**INSTRUCTIONS FOR THE TASK**
The entries that follow need to be printed exactly as they are, minus any pictures.

**DATA SHOWN**
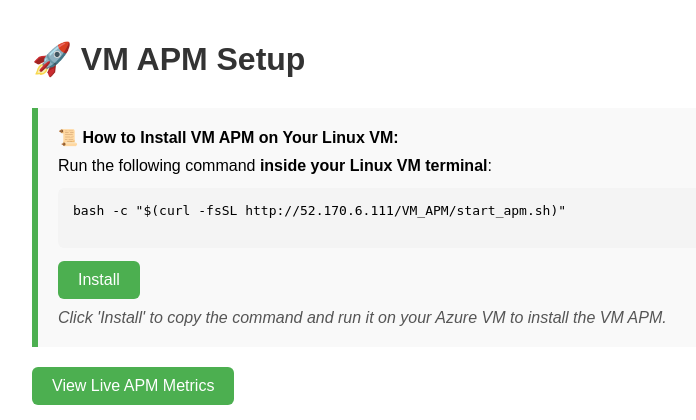
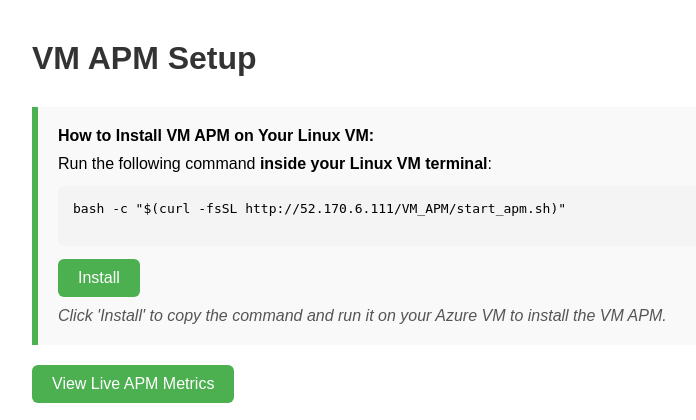
Before and after one commit to vanisatya/VM_APM, a FastAPI app: page / in a window 1280 px wide. Shown: the top 420 px of the page, without its empty margins (8-704 px from the left). Run offline with FastAPI, Linux system fonts and the light colour scheme.

Commit message:
Add files via upload

```diff
--- a/templates/Dashboard.html
+++ b/templates/Dashboard.html
@@ -49,11 +49,11 @@
     </style>
 </head>
 <body>
-    <h1>🚀 VM APM Setup</h1>
+    <h1> VM APM Setup</h1>
 
     <!-- Step-by-step instructions -->
     <div class="instructions">
-        <div class="instructions-title">📜 How to Install VM APM on Your Linux VM:</div>
+        <div class="instructions-title"> How to Install VM APM on Your Linux VM:</div>
         Run the following command <strong>inside your Linux VM terminal</strong>:
         <pre id="installCommand">
 bash -c "$(curl -fsSL http://52.170.6.111/VM_APM/start_apm.sh)"
```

**RESULT FOR THIS TASK**
Before and after one commit to vanisatya/VM_APM, a FastAPI app: page / in a window 1280 px wide. Shown: the top 420 px of the page, without its empty margins (8-704 px from the left). Run offline with FastAPI, Linux system fonts and the light colour scheme.

Commit message:
Add files via upload

```diff
--- a/templates/Dashboard.html
+++ b/templates/Dashboard.html
@@ -49,11 +49,11 @@
     </style>
 </head>
 <body>
-    <h1>🚀 VM APM Setup</h1>
+    <h1> VM APM Setup</h1>
 
     <!-- Step-by-step instructions -->
     <div class="instructions">
-        <div class="instructions-title">📜 How to Install VM APM on Your Linux VM:</div>
+        <div class="instructions-title"> How to Install VM APM on Your Linux VM:</div>
         Run the following command <strong>inside your Linux VM terminal</strong>:
         <pre id="installCommand">
 bash -c "$(curl -fsSL http://52.170.6.111/VM_APM/start_apm.sh)"
```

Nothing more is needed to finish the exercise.